I BELIEVE IT was a Sonoran philosopher who once proposed that "Consistency's a virtue/Except when it's abused." Which applies in big steaming mouthfuls to Hollywood heroes the Lazy Cowgirls, who've made a consistent punk rock sound for as long as I can recall. Equal parts Stones 'n' Standells, Dolls 'n' Dead Boys, they do abuse, but just your ears, per vocalist and founder Pat Todd's specific instructions.

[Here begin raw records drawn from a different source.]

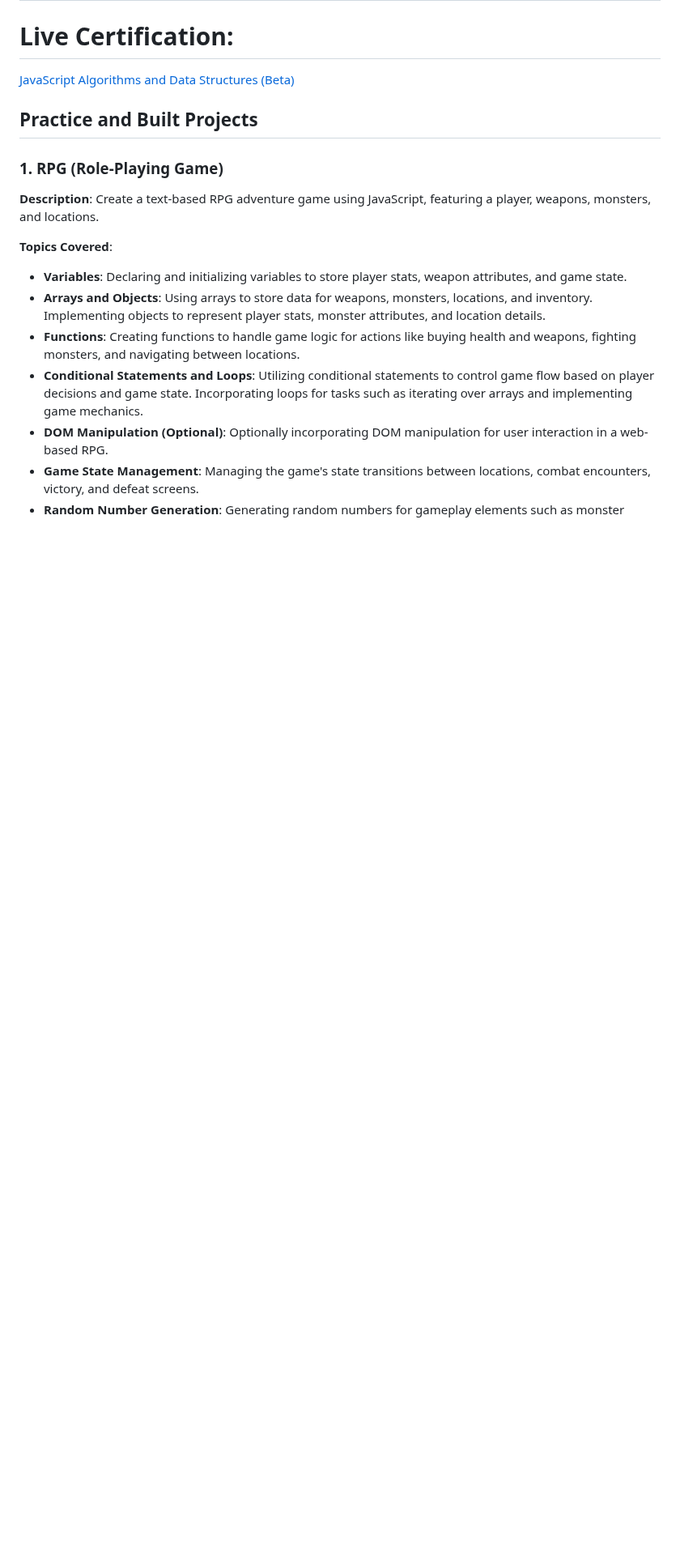
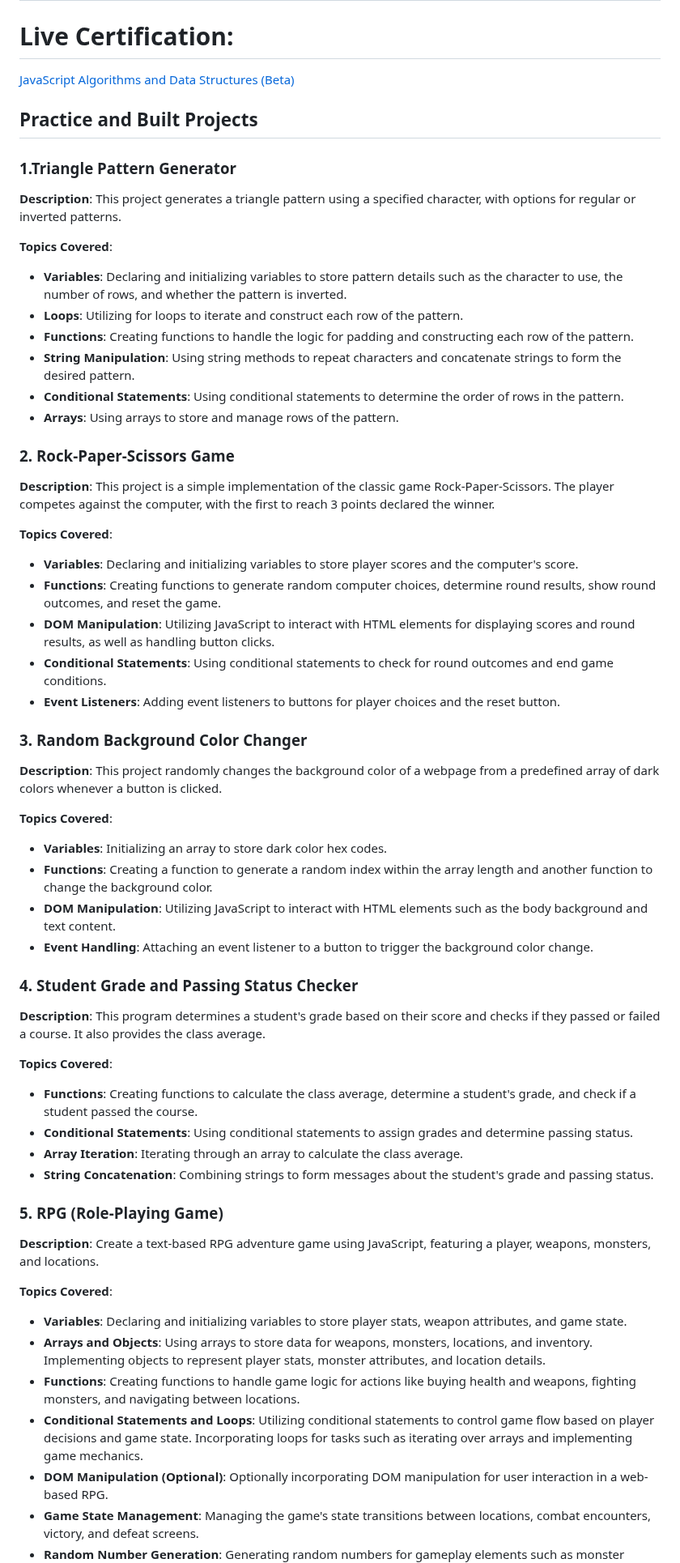
Before and after one commit to NarendraKoya999/freeCodeCamp-JavaScript-Projects, a Markdown page: README.md, the part around one of its changes. Shown at 81% size. GitHub-like rendering; blank space fills up the shorter version.

Commit message:
Update README.md
Added additional 4 projects related Readme.md file content provided by freeCodeCamp

```diff
--- a/README.md
+++ b/README.md
@@ -5,7 +5,50 @@
 
 ## Practice and Built Projects
 
-### 1. RPG (Role-Playing Game)
+### 1.Triangle Pattern Generator
+
+**Description**: This project generates a triangle pattern using a specified character, with options for regular or inverted patterns.
+
+**Topics Covered**:
+- **Variables**: Declaring and initializing variables to store pattern details such as the character to use, the number of rows, and whether the pattern is inverted.
+- **Loops**: Utilizing for loops to iterate and construct each row of the pattern.
+- **Functions**: Creating functions to handle the logic for padding and constructing each row of the pattern.
+- **String Manipulation**: Using string methods to repeat characters and concatenate strings to form the desired pattern.
+- **Conditional Statements**: Using conditional statements to determine the order of rows in the pattern.
+- **Arrays**: Using arrays to store and manage rows of the pattern.
+
+### 2. Rock-Paper-Scissors Game
+
+**Description**: This project is a simple implementation of the classic game Rock-Paper-Scissors. The player competes against the computer, with the first to reach 3 points declared the winner.
+
+**Topics Covered**:
+- **Variables**: Declaring and initializing variables to store player scores and the computer's score.
+- **Functions**: Creating functions to generate random computer choices, determine round results, show round outcomes, and reset the game.
+- **DOM Manipulation**: Utilizing JavaScript to interact with HTML elements for displaying scores and round results, as well as handling button clicks.
+- **Conditional Statements**: Using conditional statements to check for round outcomes and end game conditions.
+- **Event Listeners**: Adding event listeners to buttons for player choices and the reset button.
+
+### 3. Random Background Color Changer
+
+**Description**: This project randomly changes the background color of a webpage from a predefined array of dark colors whenever a button is clicked.
+
+**Topics Covered**:
+- **Variables**: Initializing an array to store dark color hex codes.
+- **Functions**: Creating a function to generate a random index within the array length and another function to change the background color.
+- **DOM Manipulation**: Utilizing JavaScript to interact with HTML elements such as the body background and text content.
+- **Event Handling**: Attaching an event listener to a button to trigger the background color change.
+
+### 4. Student Grade and Passing Status Checker
+
+**Description**: This program determines a student's grade based on their score and checks if they passed or failed a course. It also provides the class average.
+
+**Topics Covered**:
+- **Functions**: Creating functions to calculate the class average, determine a student's grade, and check if a student passed the course.
+- **Conditional Statements**: Using conditional statements to assign grades and determine passing status.
+- **Array Iteration**: Iterating through an array to calculate the class average.
+- **String Concatenation**: Combining strings to form messages about the student's grade and passing status.
+
+### 5. RPG (Role-Playing Game)
 
 **Description**: Create a text-based RPG adventure game using JavaScript, featuring a player, weapons, monsters, and locations.
 
```
Also changed, not shown: other parts of README.md (+20 -20 lines).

So on the umpteenth Cowgirls' album Todd & Co. keep things straightforward. Oh, there are some interesting twists for longtime fans. There's a delightful/insightful track-by-track annotation penned by Todd, and it's always a treat when a rocker pulls back the veil as to his lyrical inspirations. The notes for "Rank Outsider" in particular are refreshingly inspiring (particularly for the punk genre): "Faith's hard to come by, and harder to keep. People keep getting written off everyday by the same people who loved and worshipped them the day before. But the cream rises..." A few acoustic numbers pepper the set list as well, notably "Goodnight and Goodbye" which, with its witty wordplay and bottleneck riffery, effectively marries two of Todd's obsessions (Dylan and mid-period Stones). Still, when you show up for a Lazy Cowgirls set you expect to have your teeth knocked out, and between Todd's foghorn blare and his band's full-tilt roar, it's always a good idea to book a dental appointment for the next day. Call the Cowgirls traditionalists without no pause. -- Fred Mills
IT'S SAFE TO say that with only a handful of free jazz proponents operating in Tucson, the local improv scene, as it were, isn't going to be notching the same level of international attention that, say, Chicago and Zurich regularly reap. But there are aficionados here just the same, willing and able to blow out rooms and venues with their teeth-rattling skronk simply because for them, if you clear the head, then you free the mind -- and you know what follows from that.
So Cortex Bomb, who mines the intersections of jazz, hard rock, punk and even cinematic soundscapes with the feral intensity of someone who's been lost in the wild for a week, munching on jimson weed and practicing his Bowie knife carving skills, brings that free aesthetic right to the table and passes out big steaming portions. At times the group's dizzying darts seems depth-defying. One minute you encounter a cooly-rendered blend of traditional sax-driven honk 'n' swing, the next a swan-dive into sampladelic, hip-hop-fueled electronica, the next a metallic hardcore guitar roar, and the next some outrageous Prog-surf fusion. With 30 songs here, that's a lot of hat-changing. But you never get the feeling that anyone's faking it or even dabbling in genres for the sake of acting out. Cortex Bomb clearly digs being in the eye of the hurricane. And the group relishes the art of song-titling, too, ranging from the evocative ("Paul Shaffer Auto-Erotic Vacuum Cleaner Exit Wound") and the punful ("Knives In White Satan") to the brutal ("3000 Strangers Who Got AIDS From Eazy E") and frankly inscrutable ("6 x 1023 of Gary Colemans"). Hey, instrumental music SHOULD be fun! Reviewers in the past have rightly pegged a litany of influences: Melvins, John Zorn, Peter Brotzmann, King Crimson, Boredoms, Ennio Morricone, Frank Zappa, Ornette Coleman. But as with life, it's the sum and not the equation that counts, and when it's all said and done, the cumulative effect of Cortex Bomb, ahem, adds up. Now pardon me, I must be going. I think my ass just blew off. -- Fred Mills
IN THE LATE '60s, Muddy Waters' Chess label occasionally subjected him to recordings which bastardized his sound in an effort to cash in on the Stones' reverence of him, most blatantly exhibited on 1969's rash Electric Mud. Waters in concert, though, remained the real thing, as proved by this coupling of two 1971 college circuit concerts. Waters here has yet to fall into the bleating vocals of his later years, and his version of "Mannish Boy" is considerably cockier than the popular version he contributed to the band's documentary The Last Waltz. Other classics -- "Honey Bee," "Hoochie Coochie Man," "Crawlin' Kingsnake" and "Got My Mojo Working" -- work just as well. Blues novices will find Lost Tapes a fine introduction to the bluesman, while completists will consider it a revelatory glimpse of how well he performed when first juggling blues and rock audiences. -- Dave McElfresh